European stock exchange_Borse Frankfurt
Traders are pictured at their desks in front of the DAX board at the Frankfurt stock exchange on March 3, 2014. Reuters

The euro fell the most in the past seven weeks against the dollar, after the European Central Bank, or ECB, signaled that it would ease monetary policy in June.

The euro weakened 0.7 percent to $1.374 while the local currency also fell from almost a 2.5-year high of just below $1.40 as Mario Draghi, ECB president, said that policymakers would be “comfortable” with further taking steps to support the euro-zone economy. Such a signal has made rival currencies more attractive.

“The ECB must take action for this to be a more sustained move lower [for euro-dollar]," Ian Gordon, FX strategist at Bank of America Merrill Lynch said, according to the Wall Street Journal, and added: "Otherwise the market will keep testing the ECB's willingness and resolve to deal with the low inflationary pressure."

German exports also fell 1.8 percent in the month, while imports declined 0.9% from February, Federal Statistics Office data showed, according to the Journal. The British pound fell 0.5 percent against the dollar, to $1.684.

“This is the last time that Draghi can maintain credibility with verbal intervention, and so it’s really time for them to deliver,” Mark McCormick, a macro strategist at Credit Agricole, said, according to Bloomberg, and added: “What’s been interesting, at least in the dollar framework, is U.S. rates have decoupled from economic data.”
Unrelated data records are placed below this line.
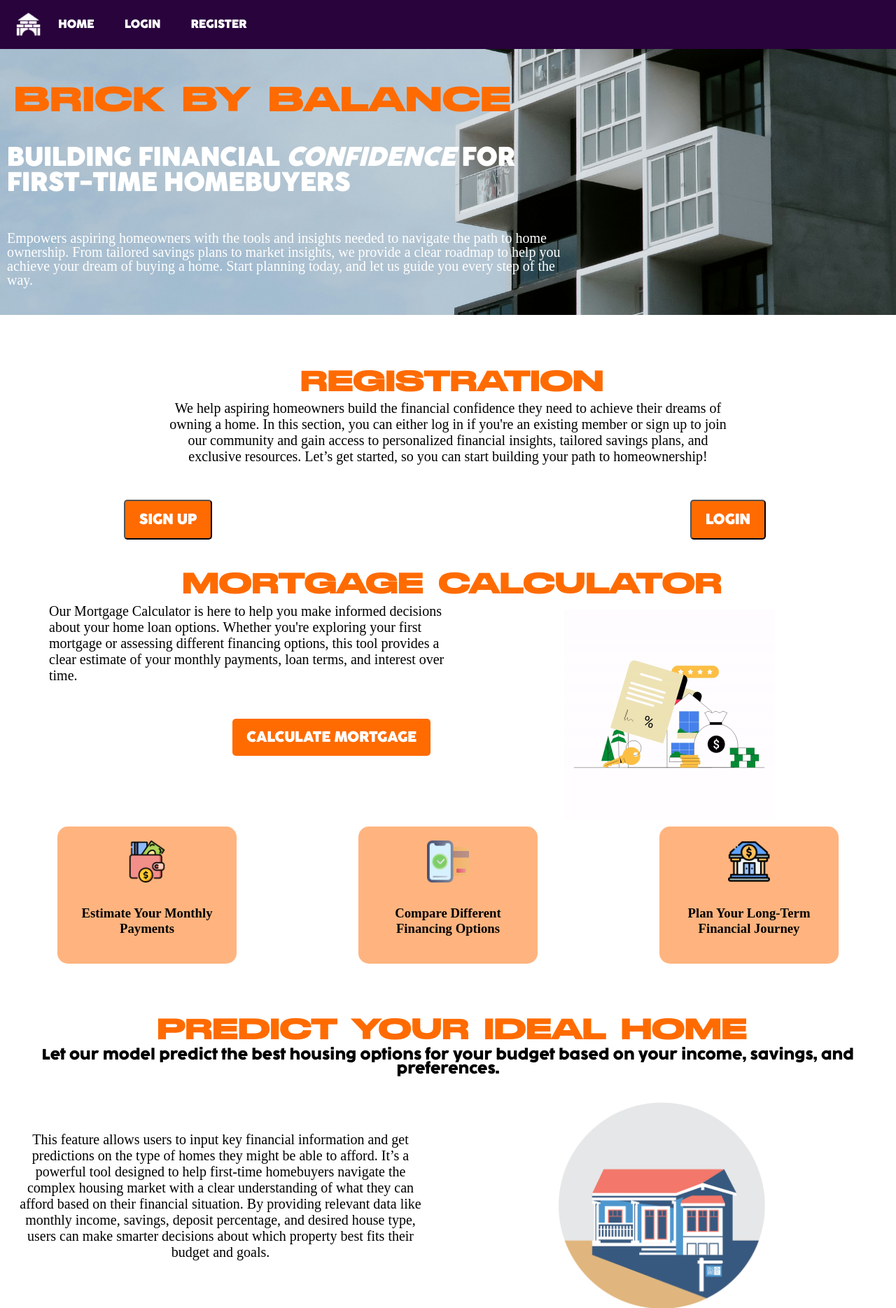
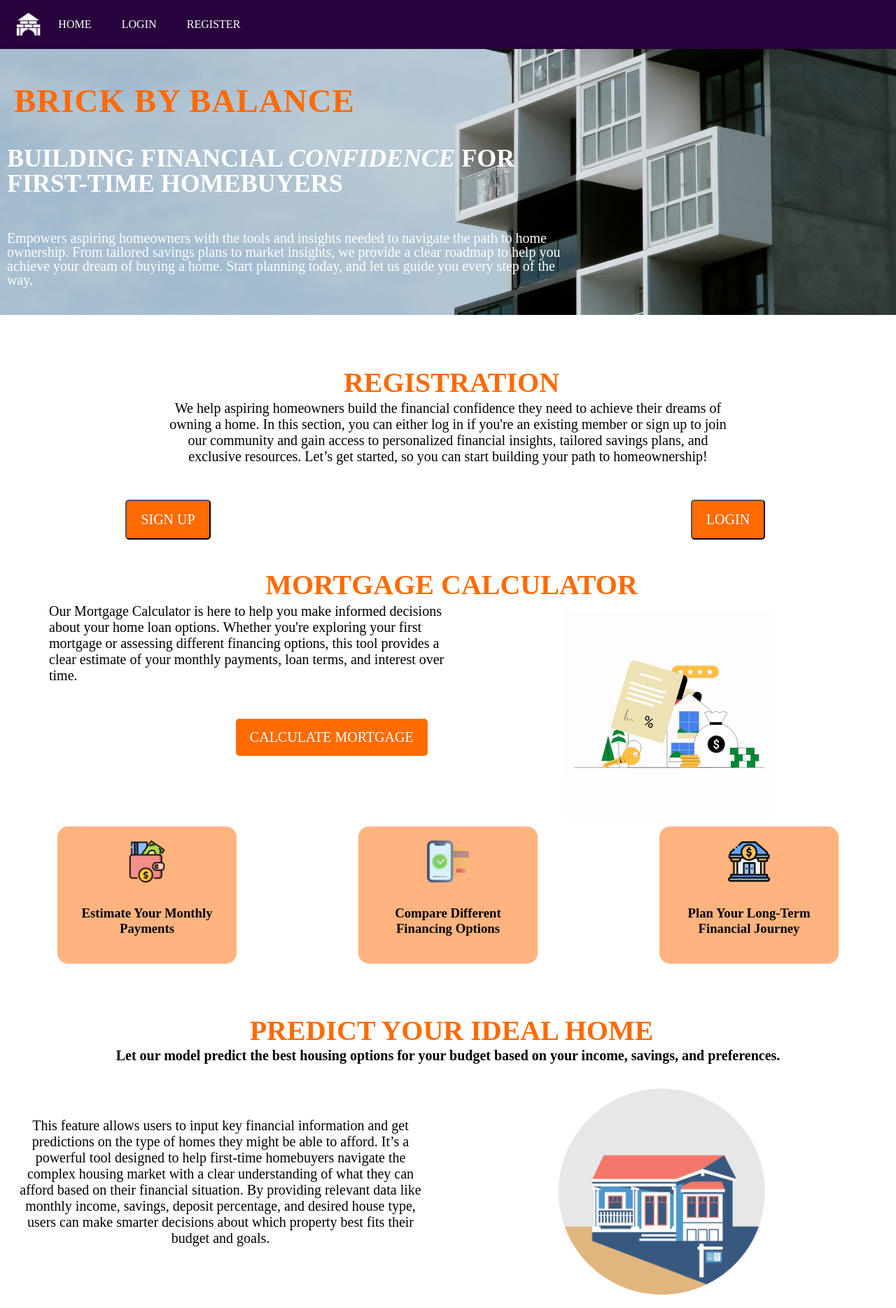
Before and after one commit to ujesh-sakariya/BrickByBalance, a Flask app: page / in a window 1280 px wide; the page is wider, and only the part inside the window is pictured. Shown: the top 1869 px of that part at 70% size. Run offline with Flask 3, Linux system fonts and the light colour scheme; some libraries are stand-ins or nearby versions.

Commit message:
font updated

```diff
--- a/static/style.css
+++ b/static/style.css
@@ -5,19 +5,9 @@ a {
   padding: 0;
 }
 
-@font-face {
-  font-family: StretchPro;
-  src: url(../static/StretchPro.otf) format("opentype");
-}
-
-@font-face {
-  font-family: Coco;
-  src: url(../static/Cocogoose-Pro-Bold-trial.ttf) format("opentype");
-}
-
 h1 {
   font-size: 40px;
-  font-family: "StretchPro";
+  font-family: "Arial, sans-serif";
   width: fit-content;
   color: #FF6B01;
   line-height: 1;
@@ -33,7 +23,7 @@ h2{
   line-height: 1;
   margin-top: 40px;
   color: black;
-  font-family: "Coco";
+  font-family: "Arial, sans-serif";
 }
 
 p{
@@ -46,7 +36,7 @@ p{
   justify-content: space-between;
   background-color: #28033c;
   color: white;
-  font-family: "Coco";
+  font-family: "Arial, sans-serif";
   padding: 10px;
   display: flex;
   align-items: center;
@@ -101,7 +91,7 @@ p{
 
 .header-text h1 {
   font-size: 47px;
-  font-family: "StretchPro";
+  font-family: "Arial, sans-serif";
   letter-spacing: 1px;
   max-width: 1000px;
   margin-bottom: 10px;
@@ -112,7 +102,7 @@ p{
   font-size: 36px;
   line-height: 1;
   color: white;
-  font-family: "Coco";
+  font-family: "Arial, sans-serif";
   /*margin-left: -150px;*/
 }
 
@@ -159,7 +149,7 @@ button[type="submit"] {
   background-color: #FF6B01; /* Choose a button color */
   border-radius: 5px;
   transition: background-color 0.3s ease;
-  font-family: "Coco";
+  font-family: "Arial, sans-serif";
 }
 
 .buttons-registration {
@@ -181,7 +171,7 @@ button[type="submit"] {
   background-color: #FF6B01; /* Choose a button color */
   border-radius: 5px;
   transition: background-color 0.3s ease;
-  font-family: "Coco";
+  font-family: "Arial, sans-serif";
 }
 
 #signup-button:hover, #login-button:hover, #mortgage-button:hover {
@@ -286,7 +276,7 @@ button[type="submit"] {
 
   .form-group {
     margin-bottom: 20px;
-    font-family: "Coco";
+    font-family: "Arial, sans-serif";
     text-align: left;
     display: flex;
     align-items: center;
@@ -297,11 +287,11 @@ button[type="submit"] {
     display: block;
     margin-bottom: 5px;
     margin-right: 5px;
-    font-family: "Coco";
+    font-family: "Arial, sans-serif";
   }
 
   input{
-    font-family: "Coco";
+    font-family: "Arial, sans-serif";
   }
 
   .form-control {
```
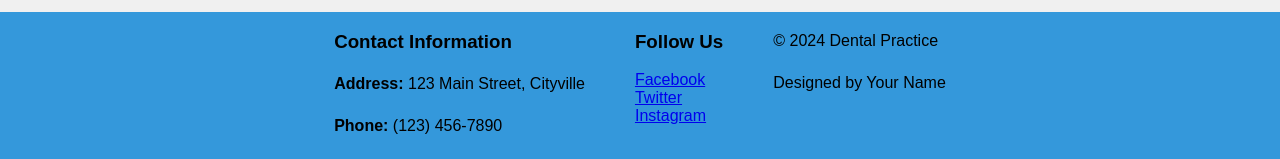
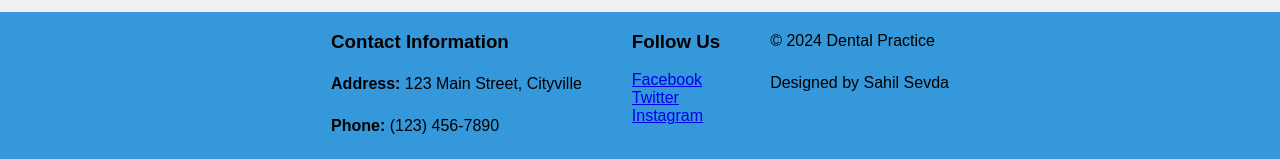
Before and after one commit to Sevda-pro/Dentist-MERN-Stack-App, a React (Create React App) app in the folder frontend/: page /home in a window 1280 px wide. Shown: the part 628-787 px from the top of the page. Built offline with nearby package versions, Linux system fonts and the light colour scheme.

Commit message:
changes in home page

```diff
--- a/frontend/src/components/home/home.js
+++ b/frontend/src/components/home/home.js
@@ -97,7 +97,7 @@ export default function Home() {
                 </div>
                 <div>
                     <p>&copy; 2024 Dental Practice</p>
-                    <p>Designed by Your Name</p>
+                    <p>Designed by Sahil Sevda</p>
                 </div>
             </div>
 
```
The U.S. Labor Department reported that 288,000 jobs were created in April, making it the biggest increase since January 2012, while unemployment dropped to 6.3 percent, the lowest level since September 2008, Bloomberg reported.

“I have some sympathy for the view that the Fed is making a mistake about how much slack there is in the labor market,” Steven Englander, managing director and global head of Group of 10 FX Strategy at Citigroup in New York, said, according to Bloomberg, and added: “But you have to admit that the Fed seems utterly convinced that that slack is there, so until you find something that that refutes their view, I don’t think investors are going to be fighting that fight.”